In most states, including Washington state, professionals can’t incorporate as a just a regular corporation. In other words, while a plumber who wants to incorporate can use a traditional corporation for his plumbing services business, a physician can’t. And while a contractor who wants to incorporate can setup a regular corporation for his construction company, an engineer can’t. Instead, these professionals must set up “professional corporations” or “professional service corporations.”
Determining When Professional Corporation Status Is Required
If you’re a profession considering incorporating, you first need to determine whether you’re required to use a professional corporation. The usual rule is that a profession that requires a license from the state does need to use a professional corporation. But there are a couple of more definitive ways to determine when a professional corporation is required:
1. Use a search engine like Google to display a list of local professionals. If the business names that Google displays for fellow professionals use acronyms like “P.C.” and “P.S.” or if the names include the phrase “a professional corporation,” you can assume that your state requires professionals in your category to operate as professional corporations, also known in some states as professional service corporations.
2. You can typically call either the secretary of state in your state or the state agency that licenses your profession and ask whether you need to use a professional corporation in your case.

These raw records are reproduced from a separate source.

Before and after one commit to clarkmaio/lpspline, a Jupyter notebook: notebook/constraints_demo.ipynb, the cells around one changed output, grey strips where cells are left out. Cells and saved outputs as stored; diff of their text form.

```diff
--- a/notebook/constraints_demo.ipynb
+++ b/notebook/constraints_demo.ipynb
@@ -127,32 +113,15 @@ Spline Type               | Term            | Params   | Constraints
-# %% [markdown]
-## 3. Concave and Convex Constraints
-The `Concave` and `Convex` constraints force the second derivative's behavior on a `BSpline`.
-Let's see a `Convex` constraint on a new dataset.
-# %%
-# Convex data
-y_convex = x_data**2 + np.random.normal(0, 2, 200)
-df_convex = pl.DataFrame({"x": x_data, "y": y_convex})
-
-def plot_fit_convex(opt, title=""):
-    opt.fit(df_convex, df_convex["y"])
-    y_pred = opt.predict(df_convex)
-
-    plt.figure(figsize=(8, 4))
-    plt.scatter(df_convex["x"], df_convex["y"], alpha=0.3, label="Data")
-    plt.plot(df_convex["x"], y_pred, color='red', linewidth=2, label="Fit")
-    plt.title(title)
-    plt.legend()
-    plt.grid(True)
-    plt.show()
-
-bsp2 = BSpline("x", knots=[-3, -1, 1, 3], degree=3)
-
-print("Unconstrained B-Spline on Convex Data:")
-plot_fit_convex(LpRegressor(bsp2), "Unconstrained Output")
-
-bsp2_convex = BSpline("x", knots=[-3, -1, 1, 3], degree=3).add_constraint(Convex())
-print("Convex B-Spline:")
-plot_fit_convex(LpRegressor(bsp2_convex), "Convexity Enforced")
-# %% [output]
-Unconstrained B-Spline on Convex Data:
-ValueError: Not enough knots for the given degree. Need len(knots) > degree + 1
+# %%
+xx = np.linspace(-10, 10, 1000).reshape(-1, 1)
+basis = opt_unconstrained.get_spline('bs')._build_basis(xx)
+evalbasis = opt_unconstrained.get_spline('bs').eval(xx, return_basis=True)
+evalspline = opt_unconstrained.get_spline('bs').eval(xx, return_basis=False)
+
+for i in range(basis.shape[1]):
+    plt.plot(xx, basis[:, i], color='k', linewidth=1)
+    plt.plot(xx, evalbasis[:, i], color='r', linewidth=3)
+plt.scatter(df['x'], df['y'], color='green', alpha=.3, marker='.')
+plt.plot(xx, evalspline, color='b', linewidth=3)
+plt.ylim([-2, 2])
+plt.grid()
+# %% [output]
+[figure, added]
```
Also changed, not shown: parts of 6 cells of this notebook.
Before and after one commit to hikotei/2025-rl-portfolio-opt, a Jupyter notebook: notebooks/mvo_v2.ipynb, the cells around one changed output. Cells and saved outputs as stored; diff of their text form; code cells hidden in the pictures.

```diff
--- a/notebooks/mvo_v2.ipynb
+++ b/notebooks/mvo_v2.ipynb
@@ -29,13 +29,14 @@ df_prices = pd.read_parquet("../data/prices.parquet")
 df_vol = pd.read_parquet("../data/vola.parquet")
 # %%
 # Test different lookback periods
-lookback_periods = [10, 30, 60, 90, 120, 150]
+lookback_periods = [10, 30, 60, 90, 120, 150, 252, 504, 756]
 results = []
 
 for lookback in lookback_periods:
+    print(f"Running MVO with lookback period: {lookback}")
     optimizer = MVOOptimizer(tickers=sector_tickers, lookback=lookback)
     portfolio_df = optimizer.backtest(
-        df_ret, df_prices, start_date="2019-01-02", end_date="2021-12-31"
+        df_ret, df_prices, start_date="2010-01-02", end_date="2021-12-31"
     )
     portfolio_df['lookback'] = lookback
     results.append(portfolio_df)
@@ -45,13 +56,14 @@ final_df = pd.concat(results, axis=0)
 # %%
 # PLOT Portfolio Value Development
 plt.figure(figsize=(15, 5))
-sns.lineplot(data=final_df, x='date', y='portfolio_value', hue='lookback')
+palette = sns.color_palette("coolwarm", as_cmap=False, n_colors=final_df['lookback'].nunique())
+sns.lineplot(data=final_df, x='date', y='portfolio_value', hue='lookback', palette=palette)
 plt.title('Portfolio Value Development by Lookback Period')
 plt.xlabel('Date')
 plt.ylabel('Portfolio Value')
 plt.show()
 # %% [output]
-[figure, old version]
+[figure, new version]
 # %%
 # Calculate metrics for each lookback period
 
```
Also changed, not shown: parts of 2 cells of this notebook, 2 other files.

By the way, even if your state’s laws require a professional corporation for people in your professional category, you may still occasionally see professionals who have incorrectly setup a regular corporation and not a professional corporation. You’ll be able to identify these regular corporations because their names include acronyms like “corp” and “inc” or the words “corporation” or “incorporated.” The fact that you see some names like this along with other professional corporations doesn’t mean that you don’t have to use a professional corporation. Rather, this situation just means that some of your professional peers goofed up.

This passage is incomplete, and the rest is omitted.